Problem to work on
Copy every record word for word. The images stay behind.

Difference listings
|---|

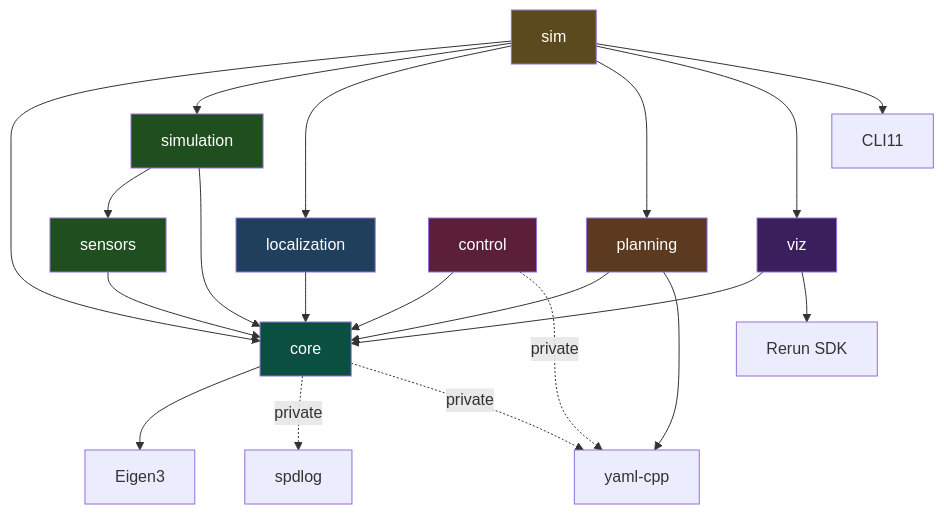
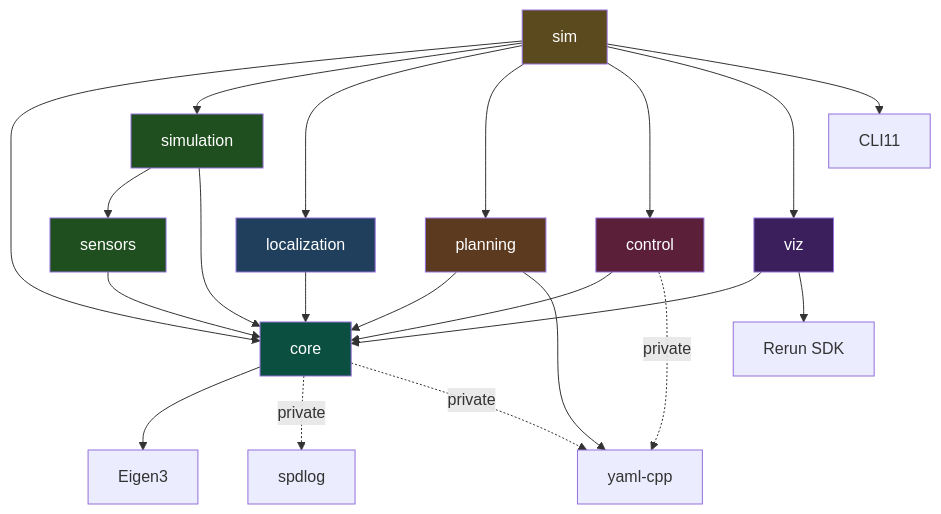
One commit to xinlei-robotics/MiniNav changed the diagram in README.md. Above: the diagram before and after it, drawn with Mermaid. The commit also changed other lines of this file and 33 other files, not shown here.

````diff
--- a/README.md
+++ b/README.md
@@ -240,32 +240,33 @@
 ```mermaid
 graph TD
     sim[sim] --> core[core]
     sim --> simulation[simulation]
     sim --> localization[localization]
     sim --> planning[planning]
+    sim --> control
     sim --> viz[viz]
     sim --> cli11[CLI11]
 
     simulation --> sensors[sensors]
     simulation --> core
     sensors --> core
     localization --> core
     planning --> core
     planning --> yamlcpp[yaml-cpp]
     control[control] --> core
     control -.->|private| yamlcpp
     viz --> core
     viz --> rerun[Rerun SDK]
     core --> eigen[Eigen3]
     core -.->|private| spdlog[spdlog]
     core -.->|private| yamlcpp
 
     style core fill:#0a4f3f,color:#fff
     style simulation fill:#1f4f1f,color:#fff
     style sensors fill:#1f4f1f,color:#fff
     style localization fill:#1f3f5c,color:#fff
     style planning fill:#5c3a1f,color:#fff
     style control fill:#5c1f3a,color:#fff
     style viz fill:#3a1f5c,color:#fff
     style sim fill:#5c4a1f,color:#fff
 ```
````
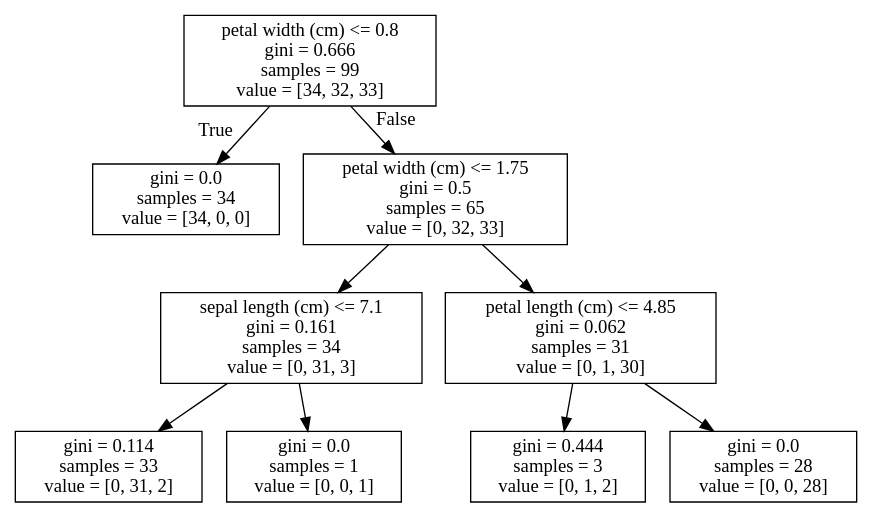
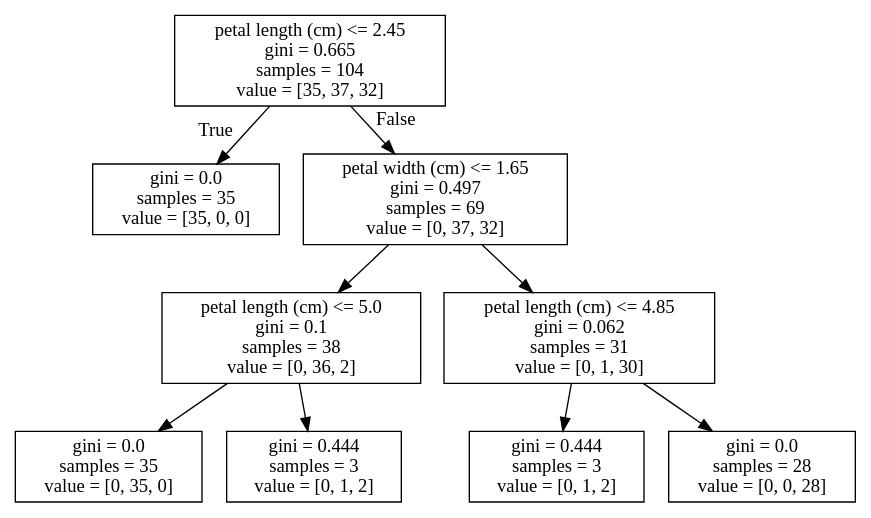
One commit to Asgavar/studia changed the diagram in semestr_5_zima_2019_20/explo/list05/iris-maxdepth.dot. Above: the diagram before and after it, drawn with Graphviz. The commit also changed 7 other files, not shown here.

```diff
--- a/semestr_5_zima_2019_20/explo/list05/iris-maxdepth.dot
+++ b/semestr_5_zima_2019_20/explo/list05/iris-maxdepth.dot
@@ -1,20 +1,20 @@
 digraph Tree {
 node [shape=box] ;
-0 [label="petal width (cm) <= 0.8\ngini = 0.666\nsamples = 99\nvalue = [34, 32, 33]"] ;
-1 [label="gini = 0.0\nsamples = 34\nvalue = [34, 0, 0]"] ;
+0 [label="petal length (cm) <= 2.45\ngini = 0.665\nsamples = 104\nvalue = [35, 37, 32]"] ;
+1 [label="gini = 0.0\nsamples = 35\nvalue = [35, 0, 0]"] ;
 0 -> 1 [labeldistance=2.5, labelangle=45, headlabel="True"] ;
-2 [label="petal width (cm) <= 1.75\ngini = 0.5\nsamples = 65\nvalue = [0, 32, 33]"] ;
+2 [label="petal width (cm) <= 1.65\ngini = 0.497\nsamples = 69\nvalue = [0, 37, 32]"] ;
 0 -> 2 [labeldistance=2.5, labelangle=-45, headlabel="False"] ;
-3 [label="sepal length (cm) <= 7.1\ngini = 0.161\nsamples = 34\nvalue = [0, 31, 3]"] ;
+3 [label="petal length (cm) <= 5.0\ngini = 0.1\nsamples = 38\nvalue = [0, 36, 2]"] ;
 2 -> 3 ;
-4 [label="gini = 0.114\nsamples = 33\nvalue = [0, 31, 2]"] ;
+4 [label="gini = 0.0\nsamples = 35\nvalue = [0, 35, 0]"] ;
 3 -> 4 ;
-5 [label="gini = 0.0\nsamples = 1\nvalue = [0, 0, 1]"] ;
+5 [label="gini = 0.444\nsamples = 3\nvalue = [0, 1, 2]"] ;
 3 -> 5 ;
 6 [label="petal length (cm) <= 4.85\ngini = 0.062\nsamples = 31\nvalue = [0, 1, 30]"] ;
 2 -> 6 ;
 7 [label="gini = 0.444\nsamples = 3\nvalue = [0, 1, 2]"] ;
 6 -> 7 ;
 8 [label="gini = 0.0\nsamples = 28\nvalue = [0, 0, 28]"] ;
 6 -> 8 ;
 }
```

|---|

Answer box
One commit to xinlei-robotics/MiniNav changed the diagram in README.md. Above: the diagram before and after it, drawn with Mermaid. The commit also changed other lines of this file and 33 other files, not shown here.

````diff
--- a/README.md
+++ b/README.md
@@ -240,32 +240,33 @@
 ```mermaid
 graph TD
     sim[sim] --> core[core]
     sim --> simulation[simulation]
     sim --> localization[localization]
     sim --> planning[planning]
+    sim --> control
     sim --> viz[viz]
     sim --> cli11[CLI11]
 
     simulation --> sensors[sensors]
     simulation --> core
     sensors --> core
     localization --> core
     planning --> core
     planning --> yamlcpp[yaml-cpp]
     control[control] --> core
     control -.->|private| yamlcpp
     viz --> core
     viz --> rerun[Rerun SDK]
     core --> eigen[Eigen3]
     core -.->|private| spdlog[spdlog]
     core -.->|private| yamlcpp
 
     style core fill:#0a4f3f,color:#fff
     style simulation fill:#1f4f1f,color:#fff
     style sensors fill:#1f4f1f,color:#fff
     style localization fill:#1f3f5c,color:#fff
     style planning fill:#5c3a1f,color:#fff
     style control fill:#5c1f3a,color:#fff
     style viz fill:#3a1f5c,color:#fff
     style sim fill:#5c4a1f,color:#fff
 ```
````
One commit to Asgavar/studia changed the diagram in semestr_5_zima_2019_20/explo/list05/iris-maxdepth.dot. Above: the diagram before and after it, drawn with Graphviz. The commit also changed 7 other files, not shown here.

```diff
--- a/semestr_5_zima_2019_20/explo/list05/iris-maxdepth.dot
+++ b/semestr_5_zima_2019_20/explo/list05/iris-maxdepth.dot
@@ -1,20 +1,20 @@
 digraph Tree {
 node [shape=box] ;
-0 [label="petal width (cm) <= 0.8\ngini = 0.666\nsamples = 99\nvalue = [34, 32, 33]"] ;
-1 [label="gini = 0.0\nsamples = 34\nvalue = [34, 0, 0]"] ;
+0 [label="petal length (cm) <= 2.45\ngini = 0.665\nsamples = 104\nvalue = [35, 37, 32]"] ;
+1 [label="gini = 0.0\nsamples = 35\nvalue = [35, 0, 0]"] ;
 0 -> 1 [labeldistance=2.5, labelangle=45, headlabel="True"] ;
-2 [label="petal width (cm) <= 1.75\ngini = 0.5\nsamples = 65\nvalue = [0, 32, 33]"] ;
+2 [label="petal width (cm) <= 1.65\ngini = 0.497\nsamples = 69\nvalue = [0, 37, 32]"] ;
 0 -> 2 [labeldistance=2.5, labelangle=-45, headlabel="False"] ;
-3 [label="sepal length (cm) <= 7.1\ngini = 0.161\nsamples = 34\nvalue = [0, 31, 3]"] ;
+3 [label="petal length (cm) <= 5.0\ngini = 0.1\nsamples = 38\nvalue = [0, 36, 2]"] ;
 2 -> 3 ;
-4 [label="gini = 0.114\nsamples = 33\nvalue = [0, 31, 2]"] ;
+4 [label="gini = 0.0\nsamples = 35\nvalue = [0, 35, 0]"] ;
 3 -> 4 ;
-5 [label="gini = 0.0\nsamples = 1\nvalue = [0, 0, 1]"] ;
+5 [label="gini = 0.444\nsamples = 3\nvalue = [0, 1, 2]"] ;
 3 -> 5 ;
 6 [label="petal length (cm) <= 4.85\ngini = 0.062\nsamples = 31\nvalue = [0, 1, 30]"] ;
 2 -> 6 ;
 7 [label="gini = 0.444\nsamples = 3\nvalue = [0, 1, 2]"] ;
 6 -> 7 ;
 8 [label="gini = 0.0\nsamples = 28\nvalue = [0, 0, 28]"] ;
 6 -> 8 ;
 }
```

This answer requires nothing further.